(EXERCISE PROMPT): Where "values" occurs in a line of the entries below, copy that line.

(STORED DATA):
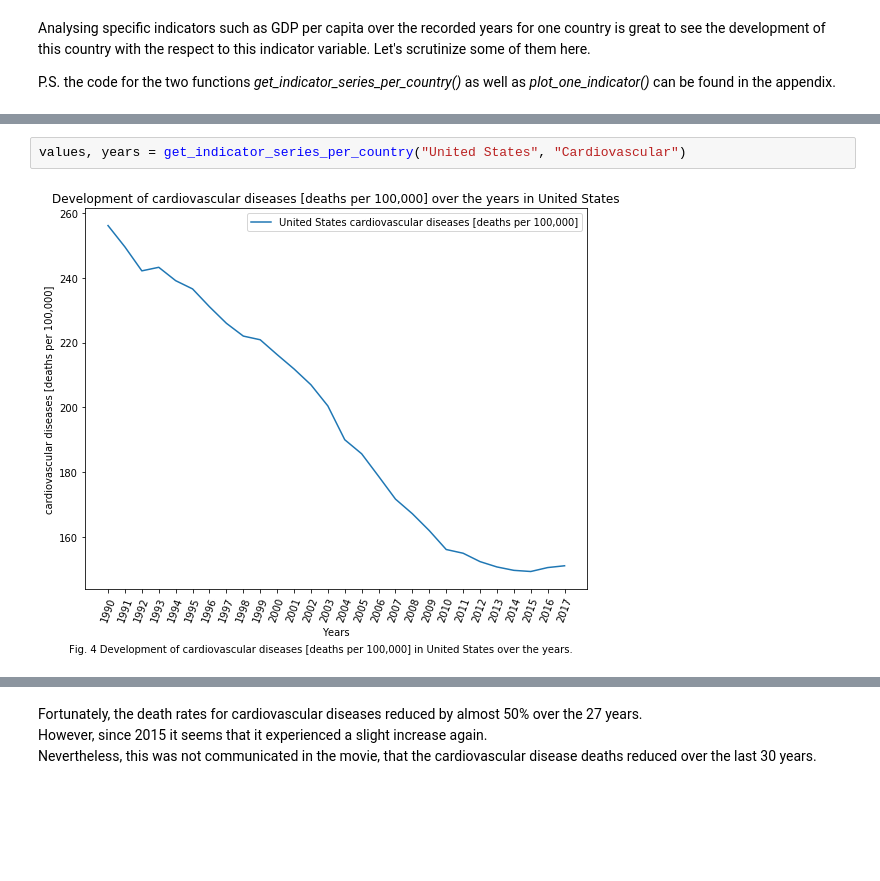
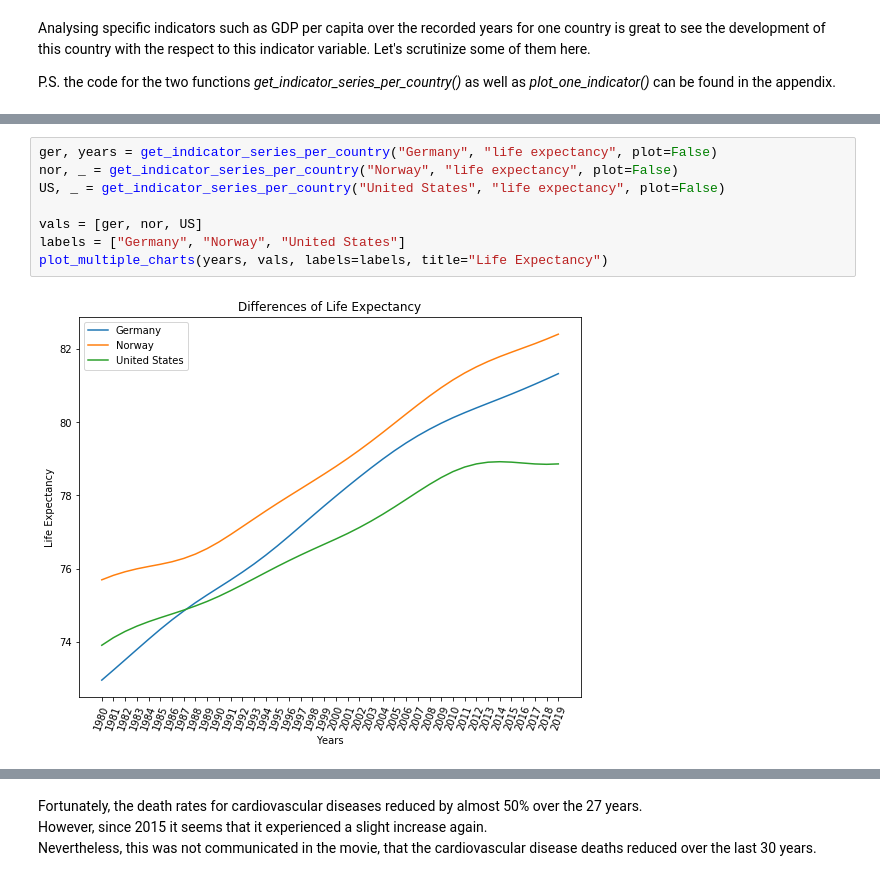
Before and after one commit to lenlehm/Opportunity-Insights, a Jupyter notebook: Countries Analysis.ipynb, the cells around one changed output, grey strips where cells are left out. Cells and saved outputs as stored; diff of their text form; blank space fills up the shorter version.

```diff
--- a/Countries Analysis.ipynb
+++ b/Countries Analysis.ipynb
@@ -826,4 +817,10 @@ values, years = get_indicator_series_per_country("United States", "beer")
-# %%
-values, years = get_indicator_series_per_country("United States", "Cardiovascular")
-# %% [output]
-[figure, removed]
+# %%
+ger, years = get_indicator_series_per_country("Germany", "life expectancy", plot=False)
+nor, _ = get_indicator_series_per_country("Norway", "life expectancy", plot=False)
+US, _ = get_indicator_series_per_country("United States", "life expectancy", plot=False)
+
+vals = [ger, nor, US]
+labels = ["Germany", "Norway", "United States"]
+plot_multiple_charts(years, vals, labels=labels, title="Life Expectancy")
+# %% [output]
+[figure, added]
```
Also changed, not shown: parts of 23 cells of this notebook, 1 other file.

(COMPLETED EXERCISE):
@@ -826,4 +817,10 @@ values, years = get_indicator_series_per_country("United States", "beer")
-values, years = get_indicator_series_per_country("United States", "Cardiovascular")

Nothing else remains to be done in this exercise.